What does it mean? Effective today, the curbs impact shares held by company employees or strategic investors. These cannot be traded in the stock market for now, but can still be lent to others for short-selling.

This isn’t the first time that the country has implemented such a measure. It made a similar move in October yet couldn’t curtail the sell off.

Surprising changes: The country recently sent shock waves when regulators announced the decision to evaluate the performance of the heads of state-owned companies based on their stock market value.

Moreover, the country announced plans to further open its $64 trillion financial industry to international investors, followed by The People’s Bank of China’s governor, Pan Gongsheng, announcing the shocking decision to slash the amount of cash banks are required to hold as reserves, a decision that would result in the addition of $141 billion in long-term liquidity.

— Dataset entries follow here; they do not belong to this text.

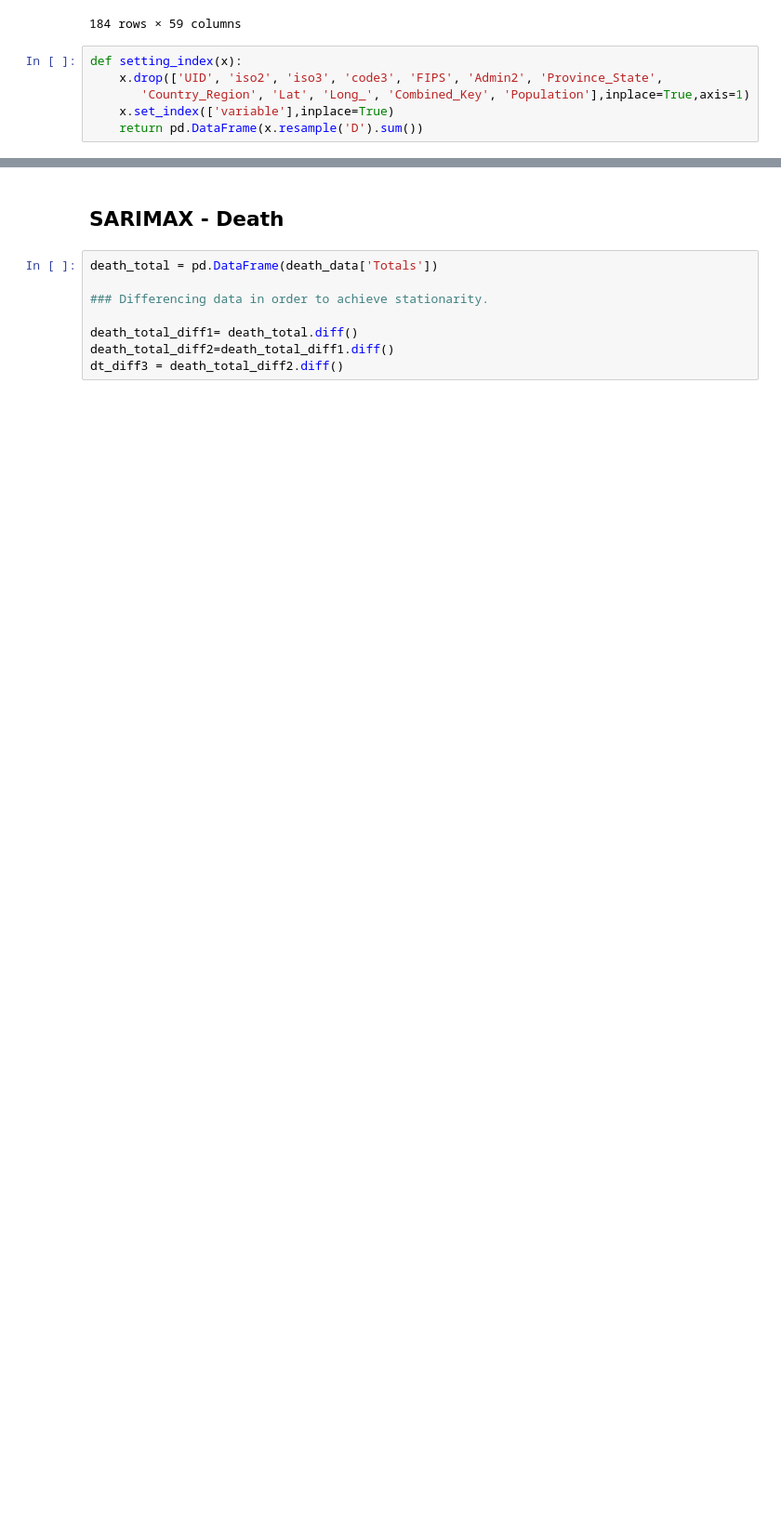
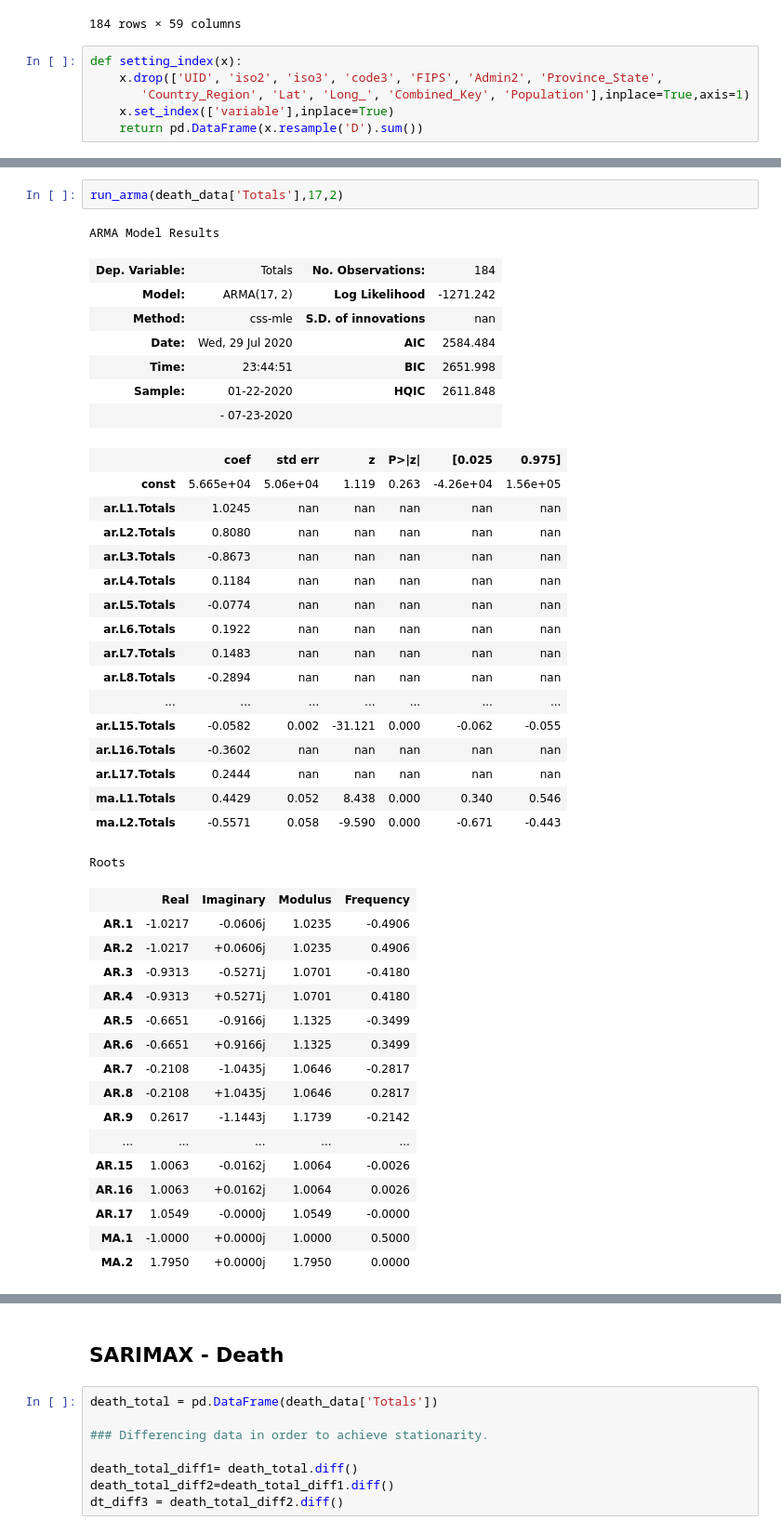
Before and after one commit to GabeSArn/time_series, a Jupyter notebook: index_ga.ipynb, the cells around one changed output, grey strips where cells are left out. Shown: that part at 93% size. Saved outputs shown, nothing was run; the diff lists cells and outputs as text; blank space fills up the shorter version.

Commit message:
Late push. Running more models and cleaning up notebook. Started on Readme file too.

```diff
--- a/index_ga.ipynb
+++ b/index_ga.ipynb
@@ -155,0 +217,44 @@ def setting_index(x):
+# %%
+run_arma(death_data['Totals'],17,2)
+# %% [output]
+ARMA Model Results
+| Dep. Variable: | Totals | No. Observations: | 184 |
+| Model: | ARMA(17, 2) | Log Likelihood | -1271.242 |
+| Method: | css-mle | S.D. of innovations | nan |
+| Date: | Wed, 29 Jul 2020 | AIC | 2584.484 |
+| Time: | 23:44:51 | BIC | 2651.998 |
+| Sample: | 01-22-2020 | HQIC | 2611.848 |
+|  | - 07-23-2020 |  |  |
+|  | coef | std err | z | P>|z| | [0.025 | 0.975] |
+| const | 5.665e+04 | 5.06e+04 | 1.119 | 0.263 | -4.26e+04 | 1.56e+05 |
+| ar.L1.Totals | 1.0245 | nan | nan | nan | nan | nan |
+| ar.L2.Totals | 0.8080 | nan | nan | nan | nan | nan |
+| ar.L3.Totals | -0.8673 | nan | nan | nan | nan | nan |
+| ar.L4.Totals | 0.1184 | nan | nan | nan | nan | nan |
+| ar.L5.Totals | -0.0774 | nan | nan | nan | nan | nan |
+| ar.L6.Totals | 0.1922 | nan | nan | nan | nan | nan |
+| ar.L7.Totals | 0.1483 | nan | nan | nan | nan | nan |
+| ar.L8.Totals | -0.2894 | nan | nan | nan | nan | nan |
+| ... | ... | ... | ... | ... | ... | ... |
+| ar.L15.Totals | -0.0582 | 0.002 | -31.121 | 0.000 | -0.062 | -0.055 |
+| ar.L16.Totals | -0.3602 | nan | nan | nan | nan | nan |
+| ar.L17.Totals | 0.2444 | nan | nan | nan | nan | nan |
+| ma.L1.Totals | 0.4429 | 0.052 | 8.438 | 0.000 | 0.340 | 0.546 |
+| ma.L2.Totals | -0.5571 | 0.058 | -9.590 | 0.000 | -0.671 | -0.443 |
+Roots
+|  | Real | Imaginary | Modulus | Frequency |
+| AR.1 | -1.0217 | -0.0606j | 1.0235 | -0.4906 |
+| AR.2 | -1.0217 | +0.0606j | 1.0235 | 0.4906 |
+| AR.3 | -0.9313 | -0.5271j | 1.0701 | -0.4180 |
+| AR.4 | -0.9313 | +0.5271j | 1.0701 | 0.4180 |
+| AR.5 | -0.6651 | -0.9166j | 1.1325 | -0.3499 |
+| AR.6 | -0.6651 | +0.9166j | 1.1325 | 0.3499 |
+| AR.7 | -0.2108 | -1.0435j | 1.0646 | -0.2817 |
+| AR.8 | -0.2108 | +1.0435j | 1.0646 | 0.2817 |
+| AR.9 | 0.2617 | -1.1443j | 1.1739 | -0.2142 |
+| ... | ... | ... | ... | ... |
+| AR.15 | 1.0063 | -0.0162j | 1.0064 | -0.0026 |
+| AR.16 | 1.0063 | +0.0162j | 1.0064 | 0.0026 |
+| AR.17 | 1.0549 | -0.0000j | 1.0549 | -0.0000 |
+| MA.1 | -1.0000 | +0.0000j | 1.0000 | 0.5000 |
+| MA.2 | 1.7950 | +0.0000j | 1.7950 | 0.0000 |
```
Also changed, not shown: parts of 16 cells of this notebook, 1 other file.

More coming? It has been rumored that Chinese authorities are considering ordering state-owned enterprises to use money held in offshore accounts to buy shares worth as much as $282 billion.

In addition, the country has plans to merge 3 bad debt asset managers (China Cinda Asset Management, China Orient Asset Management and China Great Wall Asset Management) with its largest sovereign wealth fund.

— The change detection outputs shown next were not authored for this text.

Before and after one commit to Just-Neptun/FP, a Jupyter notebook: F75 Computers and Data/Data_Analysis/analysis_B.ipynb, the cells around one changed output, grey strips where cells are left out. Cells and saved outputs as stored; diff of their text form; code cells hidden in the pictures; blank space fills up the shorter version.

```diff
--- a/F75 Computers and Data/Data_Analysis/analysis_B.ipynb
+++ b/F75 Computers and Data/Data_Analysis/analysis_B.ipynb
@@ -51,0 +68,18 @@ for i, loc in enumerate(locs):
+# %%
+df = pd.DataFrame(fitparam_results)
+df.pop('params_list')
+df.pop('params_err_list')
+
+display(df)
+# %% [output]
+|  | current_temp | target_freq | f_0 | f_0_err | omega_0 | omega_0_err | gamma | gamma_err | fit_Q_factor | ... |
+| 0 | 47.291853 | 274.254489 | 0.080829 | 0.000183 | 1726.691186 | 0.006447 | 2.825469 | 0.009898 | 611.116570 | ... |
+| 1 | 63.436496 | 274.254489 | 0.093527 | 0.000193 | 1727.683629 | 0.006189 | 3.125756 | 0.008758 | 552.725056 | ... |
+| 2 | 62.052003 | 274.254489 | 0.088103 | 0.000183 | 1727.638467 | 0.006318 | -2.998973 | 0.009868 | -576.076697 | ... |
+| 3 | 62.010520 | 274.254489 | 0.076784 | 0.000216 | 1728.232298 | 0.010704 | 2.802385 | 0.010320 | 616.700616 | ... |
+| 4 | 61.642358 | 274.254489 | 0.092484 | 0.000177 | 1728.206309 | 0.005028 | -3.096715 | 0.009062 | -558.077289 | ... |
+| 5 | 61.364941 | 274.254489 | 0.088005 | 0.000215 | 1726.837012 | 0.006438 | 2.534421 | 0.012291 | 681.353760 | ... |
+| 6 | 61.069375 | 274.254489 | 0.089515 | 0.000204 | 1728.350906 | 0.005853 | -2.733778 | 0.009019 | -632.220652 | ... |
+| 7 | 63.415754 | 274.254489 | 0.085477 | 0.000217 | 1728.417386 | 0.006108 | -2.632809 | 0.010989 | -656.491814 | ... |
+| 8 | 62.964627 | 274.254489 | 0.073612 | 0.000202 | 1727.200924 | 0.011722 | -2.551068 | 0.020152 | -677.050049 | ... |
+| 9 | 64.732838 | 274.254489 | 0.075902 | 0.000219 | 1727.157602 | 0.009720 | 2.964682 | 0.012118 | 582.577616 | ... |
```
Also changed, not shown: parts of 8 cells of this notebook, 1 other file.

But what’s good? China’s luxury market is bouncing back with new areas of opportunity.

Evergrande’s grand trouble: Evergrande, a symbol of China’s property crisis and the world’s most indebted property developer, is heading to liquidation.

The wind-up order comes after the company and its overseas creditors failed to reach an agreement on how to restructure the company’s massive debt.

Shares of China Evergrande were briefly halted after plunging over 20% in early trading.

Reminder: India is now the world's forth largest stock market after moving higher than Hong Kong.

If you could choose one market, where would you invest?

Login or Subscribe to participate in polls.

💵 Personal Finance

Foreign ETFs and getting exposure to non US markets

Exchange-traded funds (ETFs) are a great way to diversify and get involved in foreign markets. There are several ways to invest in foreign ETFs:

  • You can choose a country specific ETF to get exposure to companies operating in a specific country. For example, EWG, the iShares MSCI Germany Index ETF, tracks the MSCI Germany Index. You will have to open an account with an online broker that offers these services.

  • You can try a broad foreign market ETF that consists of companies from different markets. For example, a BRIC investment will include securities deriving from Brazil, Russia, India, or China. Examples include BKF iShares MSCI BRIC Index ETF.

  • Currency ETFs track foreign currencies and are known to be risky. The best way to reduce the risk is to own a large share in your currency or a currency that's less likely to fall.

  • You can get access to emerging markets with an Emerging Market ETF. Examples include the Global X MSCI Colombia ETF (GXG) and the iShares Core MSCI Emerging Markets ETF (IEMG).

  • International bond ETFs also exist. Known for offering a regular flow of income, they can be safe and an easy way to diversify.

  • This might come as a surprise, but commodity ETFs also exist and they greatly vary in prices. You can invest in coal ETFs, solar energy ETFs, and more. However, understanding commodity ETFs can be a little tricky.

You can own foreign stocks even through US ETFs as a large number of them, including the Vanguard Total World Stock ETF own a mix of American and foreign stocks. Some such as the iShares MSCI ACWI ex U.S. ETF only own foreign stocks. However, returns might not always be phenomenal.

The former has had an annualized return of 8.07%, slightly lower than its benchmark of 8.17%, whereas the latter has had annualized return of 3.70%.

You will even find country-specific ETFs in the US, such as the WisdomTree Japan Hedged Equity Fund (DXJ) that concentrates on the Japanese market with an ROI of 9.97% over the past ten years.

Check this video for more:

💰 Be a Better Investor

"The longer you're not taking action the more money you're losing."

Carrie Wilkerson

What did you think of today's newsletter?

Login or Subscribe to participate in polls.

👩🏽‍⚖️ Legal Stuff
Nothing in this newsletter is financial advice. Always do your own research and think for yourself.

Reply

or to participate.